Parallel novel

A parallel novel is an in-universe (but often non-canonical) pastiche (or sometimes sequel) piece of literature written within, derived from, or taking place during the framework of another work of fiction by the same or another author with respect to continuity.[1] Parallel novels or "reimagined classics" are works of fiction that "borrow a character and fill in his story, mirror an 'old' plot, or blend the characters of one book with those of another".[2] These stories further the works of already well-known novels by focusing on a minor character and making them the major character. The revised stories may have the same setting and time frame and even the same characters.[2] maintains a list of its readers' ratings of the most popular parallel novels. As of 2019 the top five were: Wide Sargasso Sea, Wicked, Telemachus and Homer, Rosencrantz and Guildenstern Are Dead (a play, not a novel), and The Penelopiad.[3]

Creating parallel novels can have significant legal implications when the copyright of the original author's work has not expired, and a later author makes a parallel novel derived from the original author's work.[4]


See alsoEdit

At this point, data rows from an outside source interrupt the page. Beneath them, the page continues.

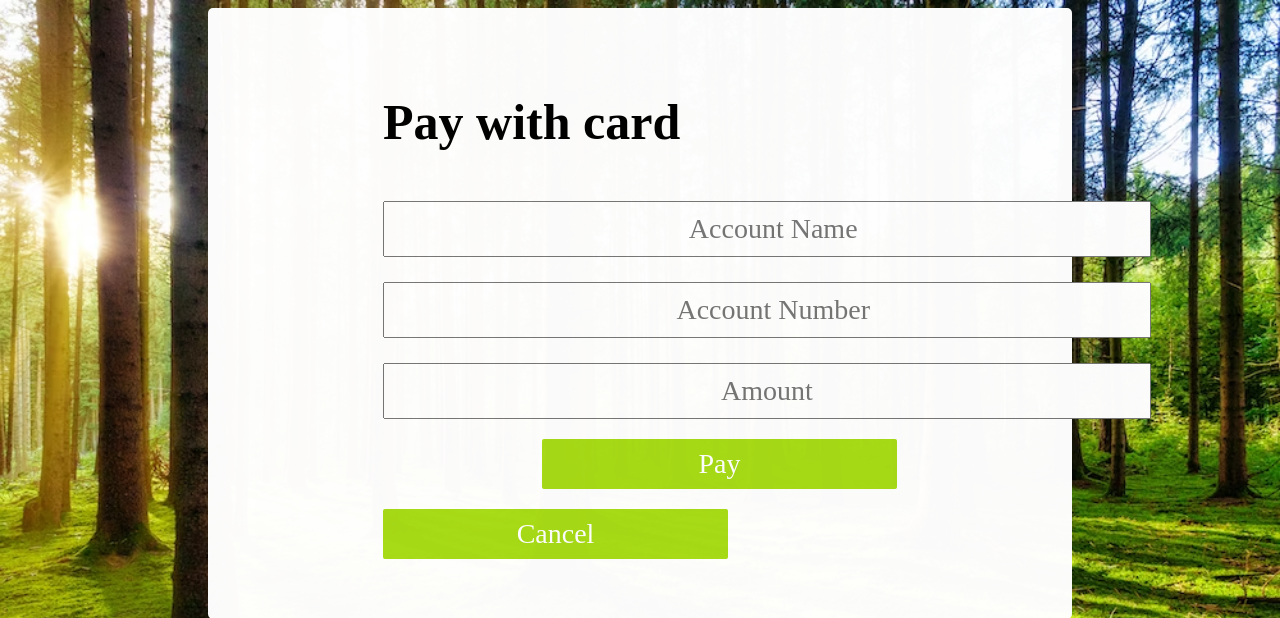
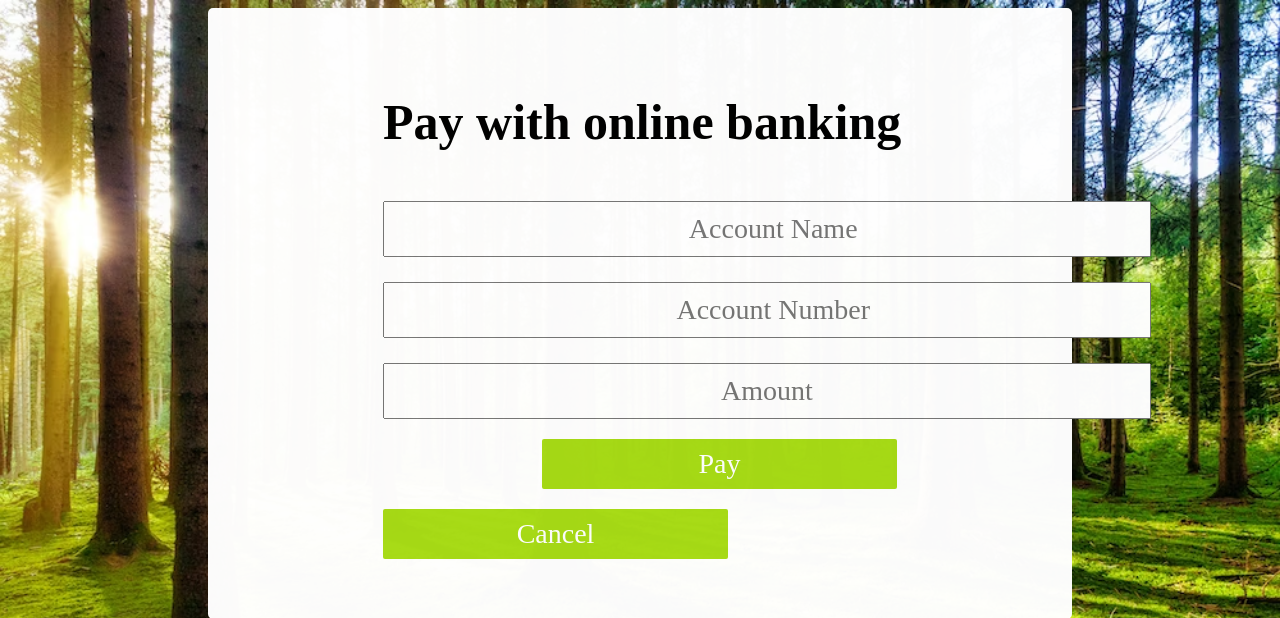
Before and after one commit to ZaiYong36/Web, a PHP site: page /bank.php in a window 1280 px wide. Shown: the top 618 px of the page. Run offline with PHP 8.4, Linux system fonts and the light colour scheme; some web fonts are replaced.

Commit message:
Update bank.php

```diff
--- a/Assignment/bank.php
+++ b/Assignment/bank.php
@@ -100,7 +100,7 @@ body {
 <body>
     <div class="box1">
         <form action="bank.php" method="post">
-            <p class="p1"><b>Pay with card</b></p>
+            <p class="p1"><b>Pay with online banking</b></p>
             <input class="Name" placeholder="&nbsp; Account Name" type="text" name="tname" required><br>
             <input class="Num" placeholder="&nbsp; Account Number" type="text" name="tnum" required><br>
             <input class="Amount" placeholder="Amount" type="text" name="tamount" required><br>
```
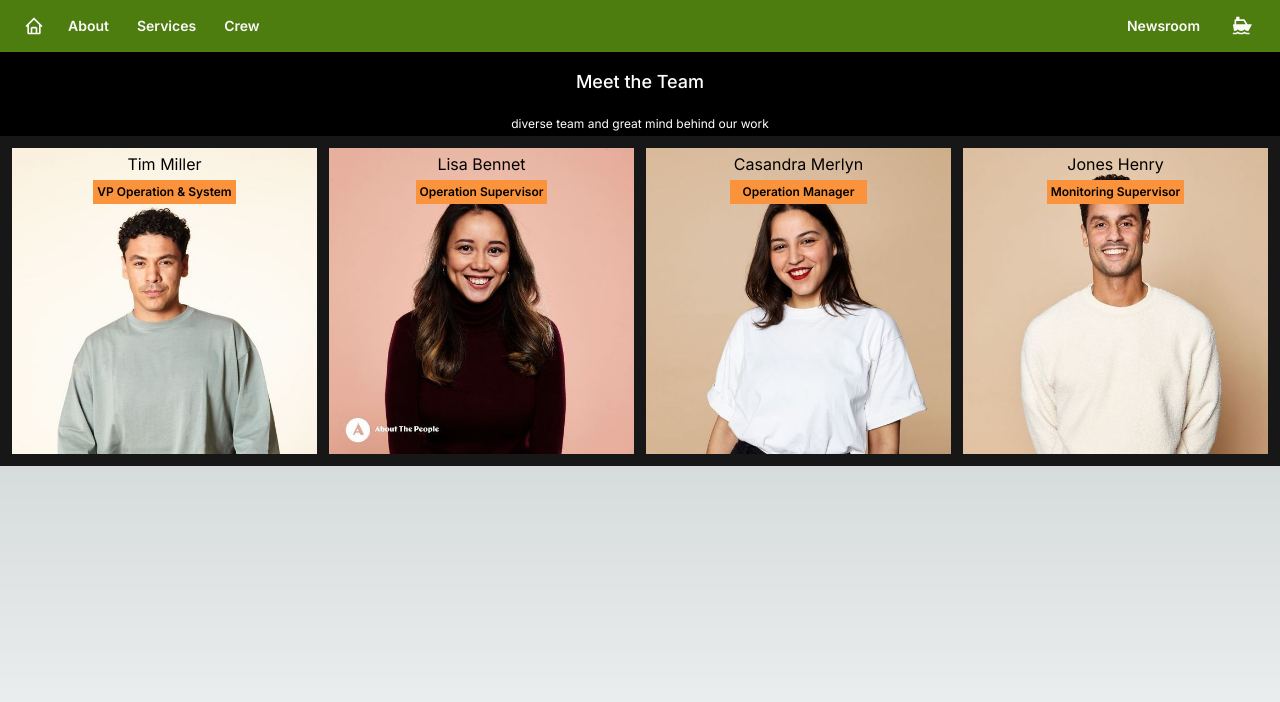
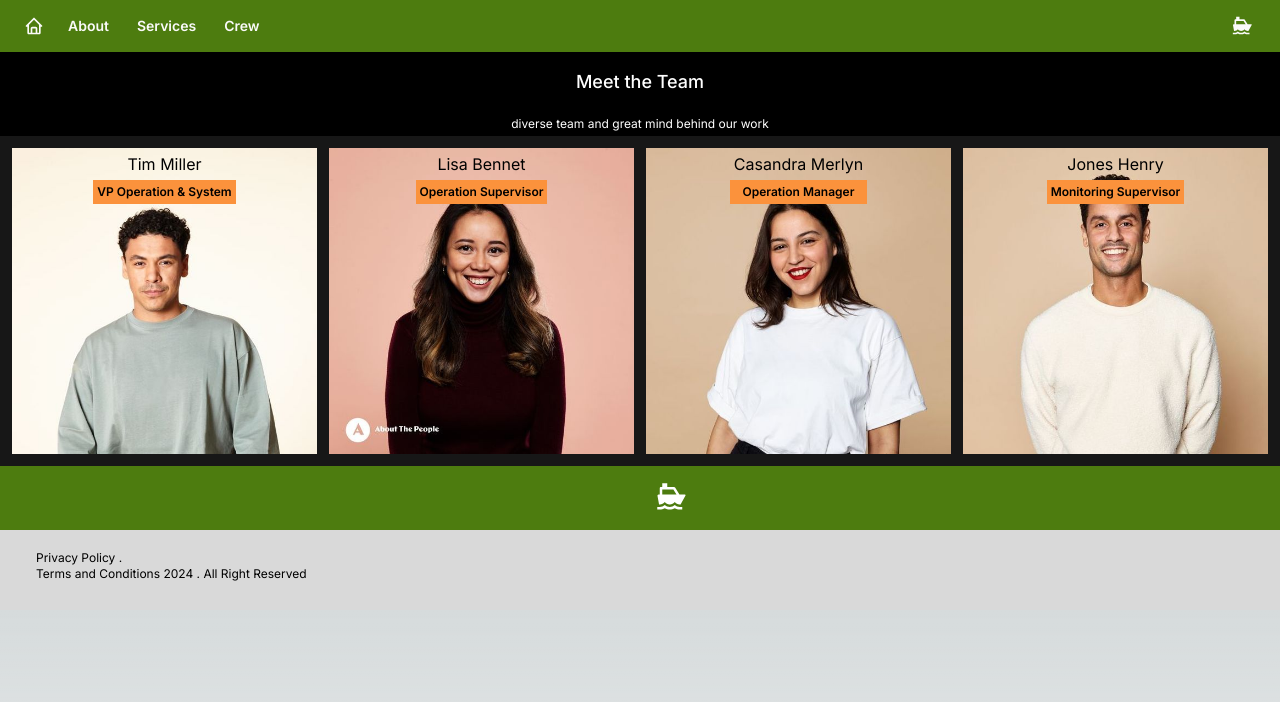
Before and after one commit to keziaaprillia/code-challenge, a Next.js app: page /teams in a window 1280 px wide. Shown: the top 702 px of the page. Built offline with nearby package versions, Linux system fonts and the light colour scheme.

Commit message:
adding closing component

```diff
--- a/src/app/component/closing.jsx
+++ b/src/app/component/closing.jsx
@@ -1,8 +1,23 @@
+"use client";
+import Link from "next/link";
+import { RiShip2Fill } from "react-icons/ri";
+
 function ClosingComponent() {
   return (
     <>
       {" "}
-      <div className="bg-[#D9D9D9] w-full h-40 "> </div>
+      <div className="bg-lime-700 flex w-full h-16 ">
+        <Link
+          href="/"
+          className="text-white hover:bg-white hover:text-black rounded-full p-4 ml-[50%] "
+        >
+          <RiShip2Fill className="h-[30px] w-[30px]" />
+        </Link>
+      </div>
+      <div className="bg-[#D9D9D9] text-xs gap-4 px-9 p-5 w-full h-20 ">
+        <div>Privacy Policy .</div>
+        <div>Terms and Conditions 2024 . All Right Reserved</div>
+      </div>
     </>
   );
 }
--- a/src/app/component/culture.jsx
+++ b/src/app/component/culture.jsx
@@ -5,25 +5,25 @@ import teamphoto from "../../assets/teamphoto.png";
 function CultureComponent() {
   return (
     <>
-      <div className="grid grid-cols-3 bg-lime-700 h-[100%]">
-        <div className="p-2 flex flex-col  hover:text-[#DDE485] text-xl max-sm:text-base font-semibold mt-[30%] ml-[10%] max-lg:mt-[20%] max-lg:ml-[9%]  max-sm:mt-[15%] max-sm:ml-[9%] ">
+      <div className="grid grid-cols-3  bg-[#6A8E4E] h-[100%]">
+        <div className="p-2 flex flex-col hover:text-[#DDE485] text-white text-xl max-sm:text-base font-semibold mt-[30%] ml-[10%] max-lg:mt-[20%] max-lg:ml-[9%]  max-sm:mt-[15%] max-sm:ml-[9%] ">
           Our Culture & Values
           <div className="mt-[10%] ">
-            <button className="hover:bg-[#DDE485] max-sm:text-xs text-sm text-left hover:text-black p-1 rounded-md text-stone-50">
+            <button className="hover:bg-[#DDE485] max-sm:text-xs text-sm text-left text-white p-1 rounded-md ">
               Customer-Centric
             </button>
-            <button className="hover:bg-[#DDE485] max-sm:text-xs text-sm hover:text-black p-1 rounded-md text-stone-50">
+            <button className="hover:bg-[#DDE485] max-sm:text-xs text-sm text-white p-1 rounded-md">
               Consistency
             </button>
           </div>
           <div className=" ">
-            <button className="hover:bg-[#DDE485] max-sm:text-xs text-sm text-left hover:text-black p-1 rounded-md text-stone-50">
+            <button className="hover:bg-[#DDE485] max-sm:text-xs text-sm text-left text-white p-1 rounded-md ">
               Continuous Improvement
             </button>
-            <button className="hover:bg-[#DDE485] max-sm:text-xs text-sm hover:text-black p-1 rounded-md text-stone-50">
+            <button className="hover:bg-[#DDE485] max-sm:text-xs text-sm text-white p-1 rounded-md ">
               Compliance
             </button>
-            <button className="hover:bg-[#DDE485] max-sm:text-xs text-sm hover:text-black p-1 rounded-md text-stone-50">
+            <button className="hover:bg-[#DDE485] max-sm:text-xs text-sm text-white p-1 rounded-md ">
               Collaboration
             </button>
           </div>
--- a/src/app/component/navbar.jsx
+++ b/src/app/component/navbar.jsx
@@ -76,9 +76,9 @@ function NavbarComponents() {
           )}
         </div>
         <div className="flex px-3 gap-4 text-sm">
-          <div className="hover:bg-white hover:text-black p-2 rounded-full text-stone-50 font-semibold">
+          {/* <div className="hover:bg-white hover:text-black p-2 rounded-full text-stone-50 font-semibold">
             Newsroom
-          </div>
+          </div> */}
           {/* logo */}
           <div className="hover:bg-white hover:text-black p-2 rounded-full text-stone-50 font-semibold">
             <RiShip2Fill className="h-[20px] w-[20px]" />
--- a/src/app/component/teams.jsx
+++ b/src/app/component/teams.jsx
@@ -23,7 +23,7 @@ function TeamComponent() {
       grid sm:grid-cols-1 md:grid-cols-2 lg:grid-cols-3 xl:grid-cols-4"
       >
         <div className=" flex justify-center text-center">
-          <Image src={team1} className="object-fit" />
+          <Image src={team1} className="object-fit " />
           <div className=" absolute">
             <div className=" text-ms p-1">Tim Miller</div>
             <div className="text-xs bg-orange-400 p-1 font-semibold ">
--- a/src/app/component/testi.jsx
+++ b/src/app/component/testi.jsx
@@ -13,18 +13,18 @@ function TestiComponent() {
     <>
       {/* grid content */}
       <div className="grid grid-cols-2 h-[400px] items-center bg-white">
-        <div className="py-24 px-24 max-sm:px-10 text-black max-sm:py-9 hover:text-white font-semibold text-xl">
+        <div className=" p-40 max-sm:px-10 text-black max-sm:py-9 hover:text-white font-semibold text-xl">
           What our client say?
         </div>
 
         <div className=" grid gap-4 grid-rows-4 text-black justify-center md:translate-y-10 max-sm:justify-items-end max-sm:hidden">
           <div className=" bg-zinc-50 hover:bg-[#DDE485] hover:shadow-lg py-2 px-2 max-w-60 rounded-md ">
             <div className=" inline-flex">
-              <div className=" mr-5 ml-2 h-10 w-10 text-[11px] text-center">
+              <div className="mr-5 ml-2  h-10 w-10 text-[11px] text-center">
                 <Image src={avatar1} className=" object-cover rounded-full" />
                 Anthony
               </div>
-              <div className=" text-[10.5px] p-2 h-14 w-40 bg-white rounded-md ">
+              <div className="text-[10.5px] p-2 h-14 w-40 bg-white rounded-md ">
                 My order deliver on-time!
               </div>
             </div>
@@ -66,10 +66,7 @@ function TestiComponent() {
             <div className="bg-zinc-50 hover:bg-[#DDE485] text-black w-[155px] h-[155px] text-center rounded-md">
               <div className="flex flex-col gap-2 p-2  text-[11px]">
                 <div className=" mr-5 ml-2 h-10 w-10 text-center">
-                  <Image
-                    src={avatar1}
-                    className="py-1 object-cover rounded-full"
-                  />
+                  <Image src={avatar1} className="object-cover rounded-full" />
                   Anthony
                 </div>
                 <div className="text-[10.5px] translate-y-5 p-2 h-16 w-22 bg-white rounded-md">
--- a/src/app/teams/page.jsx
+++ b/src/app/teams/page.jsx
@@ -1,3 +1,4 @@
+import ClosingComponent from "../component/closing";
 import NavbarComponents from "../component/navbar";
 import TeamComponent from "../component/teams";
 
@@ -7,6 +8,7 @@ function TeamPage() {
       <NavbarComponents />
 
       <TeamComponent />
+      <ClosingComponent />
     </>
   );
 }
```
Also changed, not shown: src/app/about/page.jsx (+2 -0 lines), src/app/service/page.jsx (+4 -0 lines).
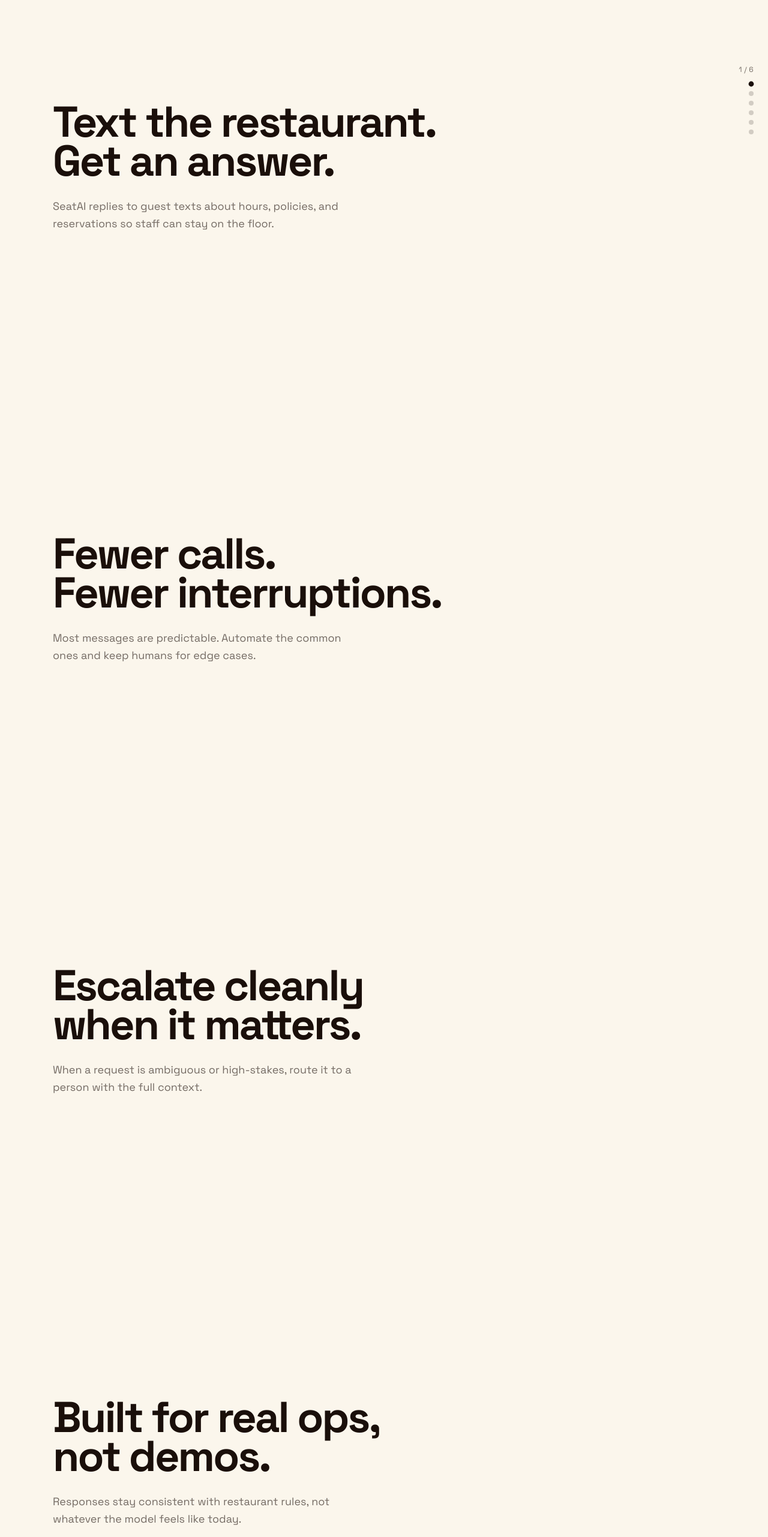
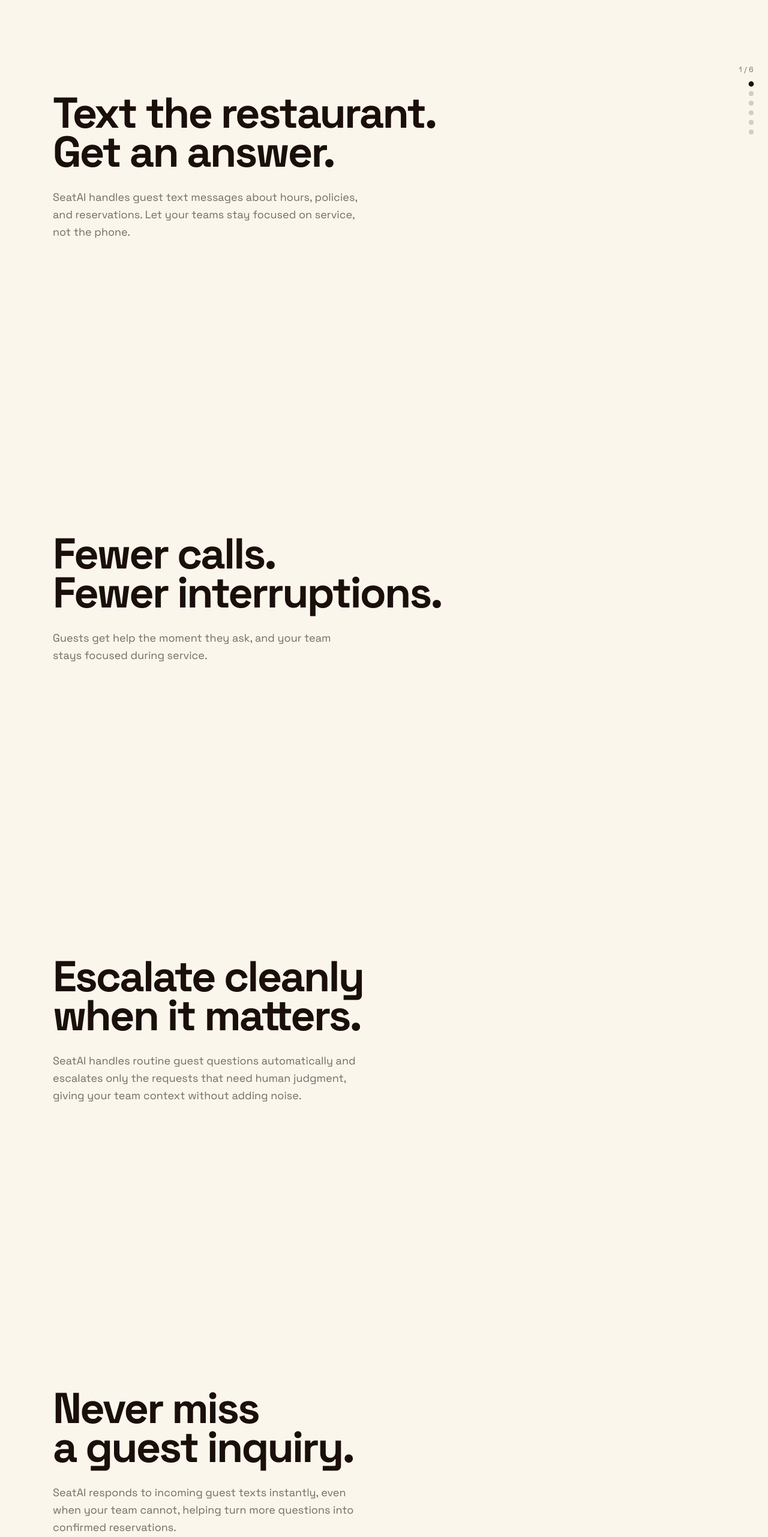
Before and after one commit to rfmseatai/getseat, a Next.js app: page / in a window 1280 px wide. Shown: the part 234-2797 px from the top of the page at 60% size. Built offline with nearby package versions, Linux system fonts and the light colour scheme.

Commit message:
Update marketing copy

```diff
--- a/app/page.js
+++ b/app/page.js
@@ -46,28 +46,28 @@ export default function Home() {
         id: "s1",
         headline: "Text the restaurant.\nGet an answer.",
         copy:
-          "SeatAI replies to guest texts about hours, policies, and reservations so staff can stay on the floor.",
+          "SeatAI handles guest text messages about hours, policies, and reservations. Let your teams stay focused on service, not the phone.",
         theme: theme1,
       },
       {
         id: "s2",
         headline: "Fewer calls.\nFewer interruptions.",
         copy:
-          "Most messages are predictable. Automate the common ones and keep humans for edge cases.",
+          "Guests get help the moment they ask, and your team stays focused during service.",
         theme: theme2,
       },
       {
         id: "s3",
         headline: "Escalate cleanly\nwhen it matters.",
         copy:
-          "When a request is ambiguous or high-stakes, route it to a person with the full context.",
+          "SeatAI handles routine guest questions automatically and escalates only the requests that need human judgment, giving your team context without adding noise.",
         theme: theme3,
       },
       {
         id: "s4",
-        headline: "Built for real ops,\nnot demos.",
+        headline: "Never miss\na guest inquiry.",
         copy:
-          "Responses stay consistent with restaurant rules, not whatever the model feels like today.",
+          "SeatAI responds to incoming guest texts instantly, even when your team cannot, helping turn more questions into confirmed reservations.",
         theme: theme4,
       },
       {
```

  1. ^ Patrick, Bethanne (November 25, 2007). "'Neither prequel, nor sequel, it's parallel novel'". Washington Post. Archived from the original on 29 November 2013. Retrieved 29 November 2013.
  2. ^ a b Cellier-Smart, Catherine. "Parallel Novels". West Milford Township Library. Archived from the original on 2 December 2013. Retrieved 29 July 2016.CS1 maint: bot: original URL status unknown (link)
  3. ^ "The Best Parallel Novels or Reimagined Classics". Goodreads. Amazon. 1 October 2013. Retrieved 2019-09-17.
  4. ^ Locke, Scott D. (2018). "Parallel Novels and the Reimagining of Literary Notables by Follow-On Authors: Copyrights Issues When Characters Are First Created by Others". Chicago-Kent Journal of Intellectual Property. 17 (2): 271. Retrieved 2019-09-17.
  5. ^ Parkinson, C. Northcote (1981) [1979]. Jeeves: A Gentleman's Personal Gentleman (U.S. ed.). New York: St. Martin's Press. ISBN 0-312-44144-4.